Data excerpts
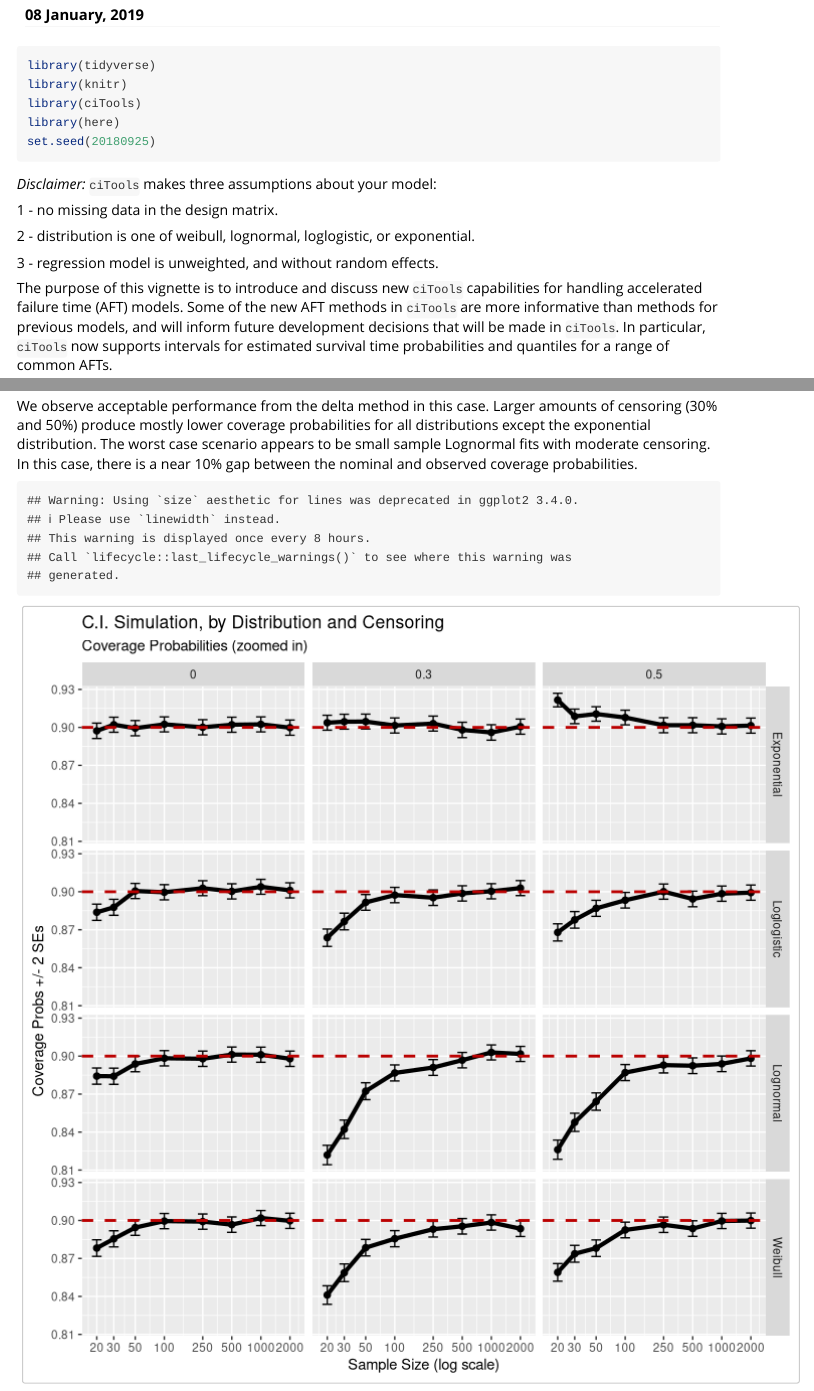
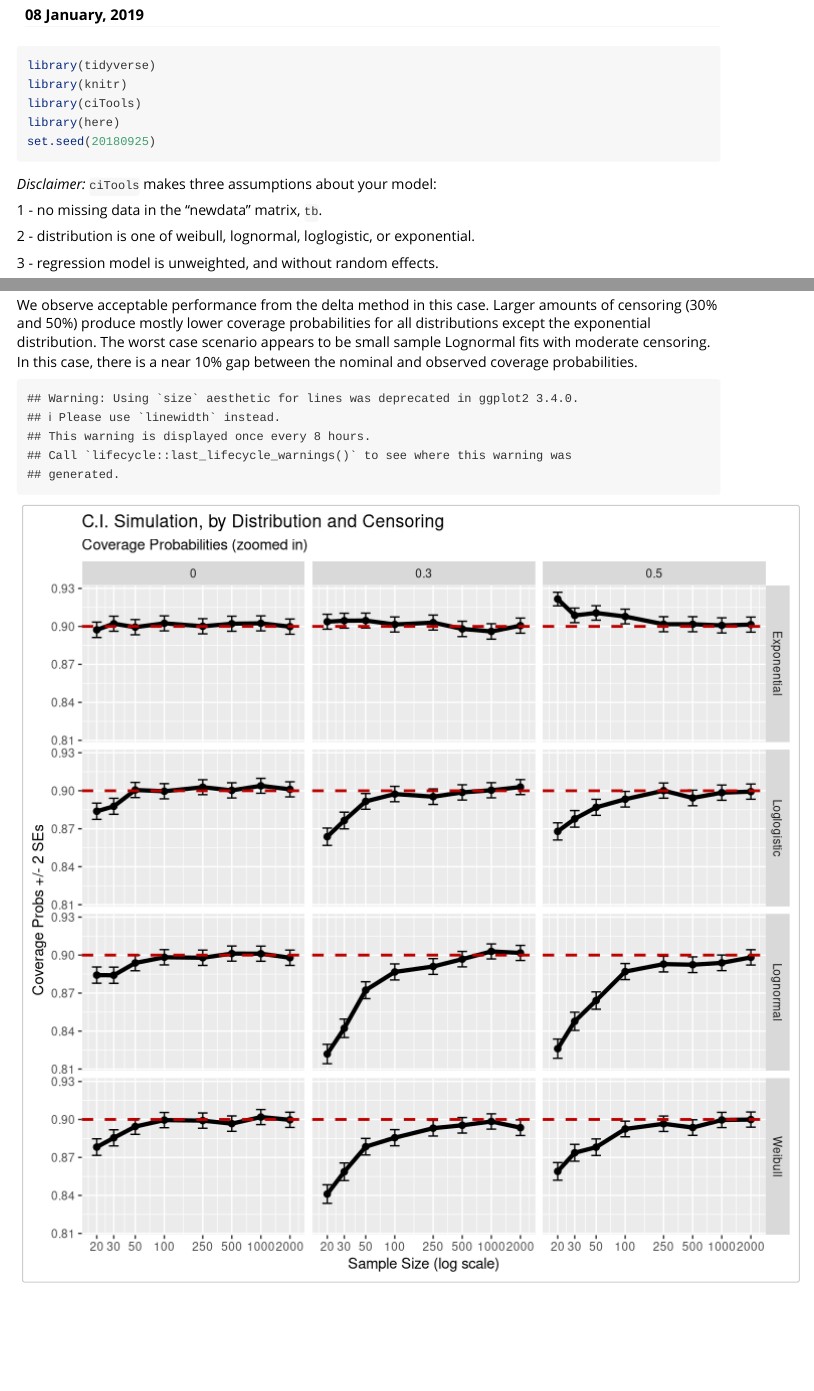
Before and after one commit to jthaman/ciTools, an R Markdown document (vignettes/ciTools_survreg_vignette.Rmd): the page in a window 1100 px wide, from 160 px down, and a second part further down, joined at a grey line. Rendered offline with R 4.5, knitr and Pandoc, with nearby package versions; some code elsewhere in the file could not run offline.

Commit message:
fix typos.

```diff
--- a/vignettes/ciTools_survreg_vignette.Rmd
+++ b/vignettes/ciTools_survreg_vignette.Rmd
@@ -2,7 +2,7 @@
 title:  Accelerated Failure Time Models with `ciTools`
 author: John Haman
 date: "`r format(Sys.time(), '%d %B, %Y')`"
-output: word_document
+output: rmarkdown::html_vignette
 vignette: >
   %\VignetteIndexEntry{Accelerated Failure Time Models with ciTools}
   %\VignetteEngine{knitr::rmarkdown}
@@ -20,7 +20,7 @@ set.seed(20180925)
 
 *Disclaimer:* `ciTools` makes three assumptions about your model:
 
-1 - no missing data in the design matrix.
+1 - no missing data in the "newdata" matrix, `tb`.
 
 2 - distribution is one of weibull, lognormal, loglogistic, or exponential.
 
```
Also changed, not shown: 5 other files.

• [Exercise goal] State in a single number how many lines in the data include the word "with".

• [Answer section] 3